Records from a data collection:
----------------
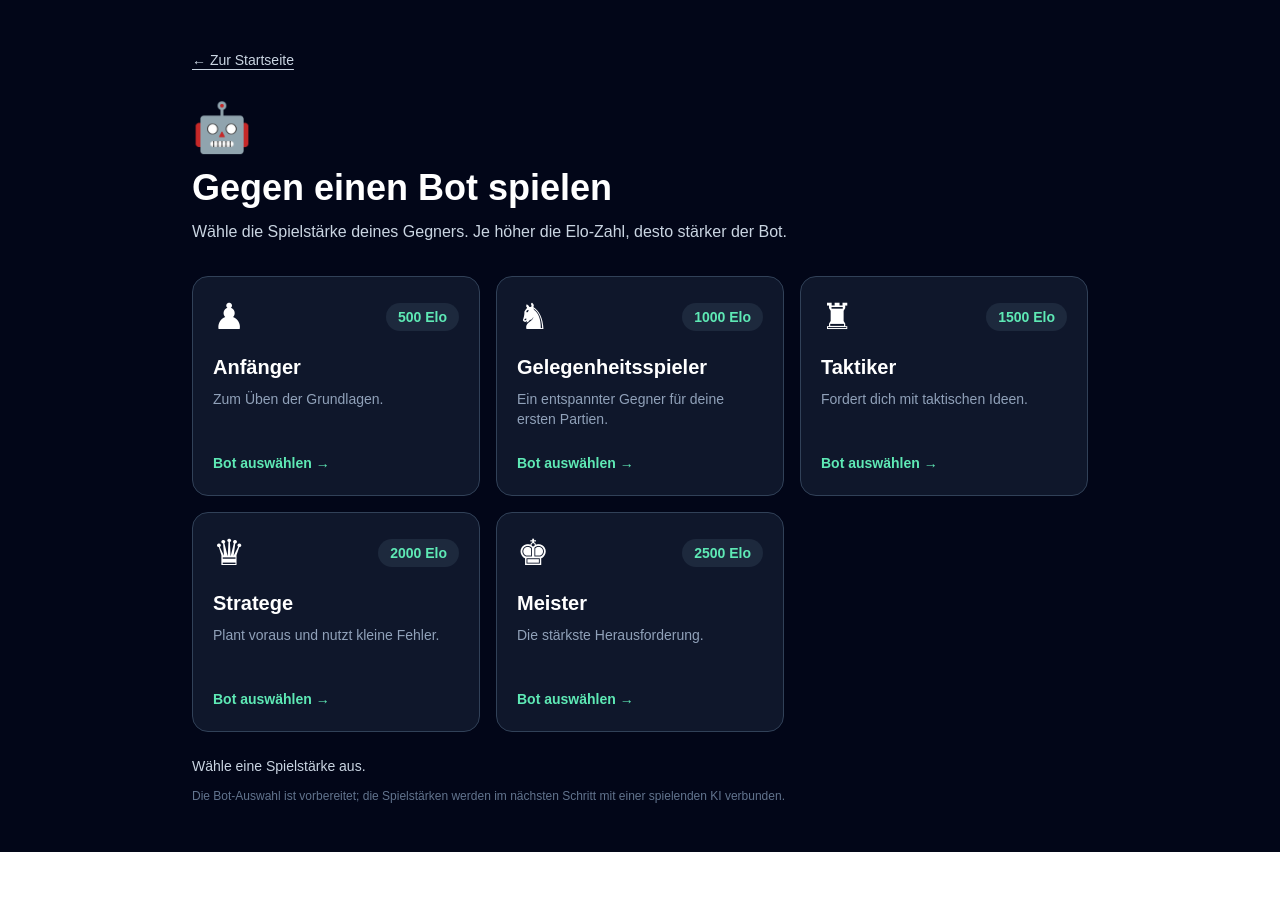
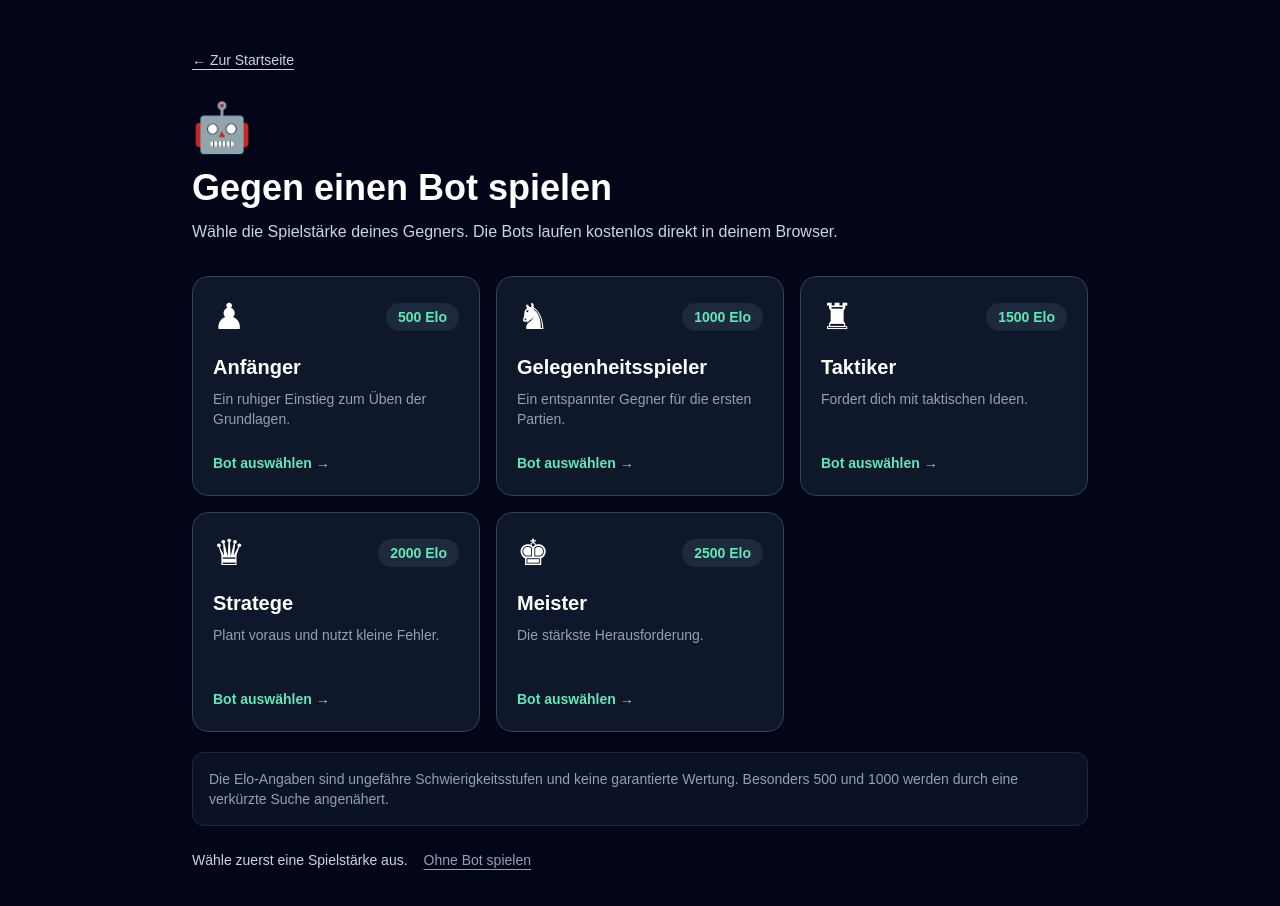
Before and after one commit to Davidbi08/schach-plattform, a Next.js app: page /bot in a window 1280 px wide. Shown: the top 906 px of the page. Before the commit the page ends 852 px from the top, so only its background shows below. Built offline with nearby package versions, Linux system fonts and the light colour scheme.

Commit message:
Connect bot difficulty menu to game
Updated bot descriptions and improved accessibility features.

```diff
--- a/app/bot/page.tsx
+++ b/app/bot/page.tsx
@@ -1,14 +1,14 @@
-"use client";
+'use client';
 
-import Link from "next/link";
-import { useState } from "react";
+import Link from 'next/link';
+import { useState } from 'react';
 
 const bots = [
-  { elo: 500, name: "Anfänger", description: "Zum Üben der Grundlagen.", icon: "♟" },
-  { elo: 1000, name: "Gelegenheitsspieler", description: "Ein entspannter Gegner für deine ersten Partien.", icon: "♞" },
-  { elo: 1500, name: "Taktiker", description: "Fordert dich mit taktischen Ideen.", icon: "♜" },
-  { elo: 2000, name: "Stratege", description: "Plant voraus und nutzt kleine Fehler.", icon: "♛" },
-  { elo: 2500, name: "Meister", description: "Die stärkste Herausforderung.", icon: "♚" },
+  { elo: 500, name: 'Anfänger', description: 'Ein ruhiger Einstieg zum Üben der Grundlagen.', icon: '♟' },
+  { elo: 1000, name: 'Gelegenheitsspieler', description: 'Ein entspannter Gegner für die ersten Partien.', icon: '♞' },
+  { elo: 1500, name: 'Taktiker', description: 'Fordert dich mit taktischen Ideen.', icon: '♜' },
+  { elo: 2000, name: 'Stratege', description: 'Plant voraus und nutzt kleine Fehler.', icon: '♛' },
+  { elo: 2500, name: 'Meister', description: 'Die stärkste Herausforderung.', icon: '♚' },
 ];
 
 export default function BotPage() {
@@ -20,54 +20,43 @@ export default function BotPage() {
         <Link href="/" className="text-sm text-slate-300 underline underline-offset-4 hover:text-white">
           ← Zur Startseite
         </Link>
-
         <header className="mt-8">
-          <div className="text-5xl">🤖</div>
+          <div className="text-5xl" aria-hidden="true">🤖</div>
           <h1 className="mt-4 text-4xl font-bold">Gegen einen Bot spielen</h1>
           <p className="mt-3 max-w-2xl text-slate-300">
-            Wähle die Spielstärke deines Gegners. Je höher die Elo-Zahl, desto stärker der Bot.
+            Wähle die Spielstärke deines Gegners. Die Bots laufen kostenlos direkt in deinem Browser.
           </p>
         </header>
-
         <section aria-label="Bot auswählen" className="mt-8 grid gap-4 sm:grid-cols-2 lg:grid-cols-3">
           {bots.map((bot) => {
             const isSelected = selectedElo === bot.elo;
-            const cardClass = isSelected
-              ? "rounded-2xl border border-emerald-400 bg-emerald-950/60 p-5 text-left ring-2 ring-emerald-400/50 transition"
-              : "rounded-2xl border border-slate-700 bg-slate-900 p-5 text-left transition hover:border-slate-500 hover:bg-slate-800";
-
             return (
-              <button
-                key={bot.elo}
-                type="button"
-                aria-pressed={isSelected}
-                onClick={() => setSelectedElo(bot.elo)}
-                className={cardClass}
-              >
+              <button key={bot.elo} type="button" aria-pressed={isSelected} onClick={() => setSelectedElo(bot.elo)}
+                className={isSelected
+                  ? 'rounded-2xl border border-emerald-400 bg-emerald-950/60 p-5 text-left ring-2 ring-emerald-400/50 transition'
+                  : 'rounded-2xl border border-slate-700 bg-slate-900 p-5 text-left transition hover:border-slate-500 hover:bg-slate-800'}>
                 <div className="flex items-center justify-between">
                   <span className="text-4xl" aria-hidden="true">{bot.icon}</span>
-                  <span className="rounded-full bg-slate-800 px-3 py-1 text-sm font-semibold text-emerald-300">
-                    {bot.elo} Elo
-                  </span>
+                  <span className="rounded-full bg-slate-800 px-3 py-1 text-sm font-semibold text-emerald-300">{bot.elo} Elo</span>
                 </div>
                 <h2 className="mt-4 text-xl font-bold">{bot.name}</h2>
                 <p className="mt-2 min-h-12 text-sm text-slate-400">{bot.description}</p>
-                <span className="mt-4 inline-block text-sm font-semibold text-emerald-300">
-                  {isSelected ? "Ausgewählt ✓" : "Bot auswählen →"}
-                </span>
+                <span className="mt-4 inline-block text-sm font-semibold text-emerald-300">{isSelected ? 'Ausgewählt ✓' : 'Bot auswählen →'}</span>
               </button>
             );
           })}
         </section>
-
-        <p aria-live="polite" className="mt-6 min-h-6 text-sm text-slate-300">
-          {selectedElo === null
-            ? "Wähle eine Spielstärke aus."
-            : "Du hast den Bot mit " + selectedElo + " Elo ausgewählt."}
+        <p className="mt-5 rounded-xl border border-slate-800 bg-slate-900/70 p-4 text-sm text-slate-400">
+          Die Elo-Angaben sind ungefähre Schwierigkeitsstufen und keine garantierte Wertung. Besonders 500 und 1000 werden durch eine verkürzte Suche angenähert.
         </p>
-        <p className="mt-2 text-xs text-slate-500">
-          Die Bot-Auswahl ist vorbereitet; die Spielstärken werden im nächsten Schritt mit einer spielenden KI verbunden.
-        </p>
+        <div className="mt-6 flex flex-wrap items-center gap-4">
+          {selectedElo !== null ? (
+            <Link href={'/play?mode=bot&elo=' + selectedElo} className="rounded-xl bg-emerald-400 px-6 py-3 font-bold text-slate-950 transition hover:bg-emerald-300">
+              Spiel gegen {selectedElo}-Elo-Bot starten
+            </Link>
+          ) : <p aria-live="polite" className="text-sm text-slate-300">Wähle zuerst eine Spielstärke aus.</p>}
+          <Link href="/play" className="text-sm text-slate-400 underline underline-offset-4 hover:text-white">Ohne Bot spielen</Link>
+        </div>
       </div>
     </main>
   );
```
----------------
Work required:
Search the data above and return each line in which "transition" occurs.

Result of this exercise:
-              ? "rounded-2xl border border-emerald-400 bg-emerald-950/60 p-5 text-left ring-2 ring-emerald-400/50 transition"
-              : "rounded-2xl border border-slate-700 bg-slate-900 p-5 text-left transition hover:border-slate-500 hover:bg-slate-800";
+                  ? 'rounded-2xl border border-emerald-400 bg-emerald-950/60 p-5 text-left ring-2 ring-emerald-400/50 transition'
+                  : 'rounded-2xl border border-slate-700 bg-slate-900 p-5 text-left transition hover:border-slate-500 hover:bg-slate-800'}>
+            <Link href={'/play?mode=bot&elo=' + selectedElo} className="rounded-xl bg-emerald-400 px-6 py-3 font-bold text-slate-950 transition hover:bg-emerald-300">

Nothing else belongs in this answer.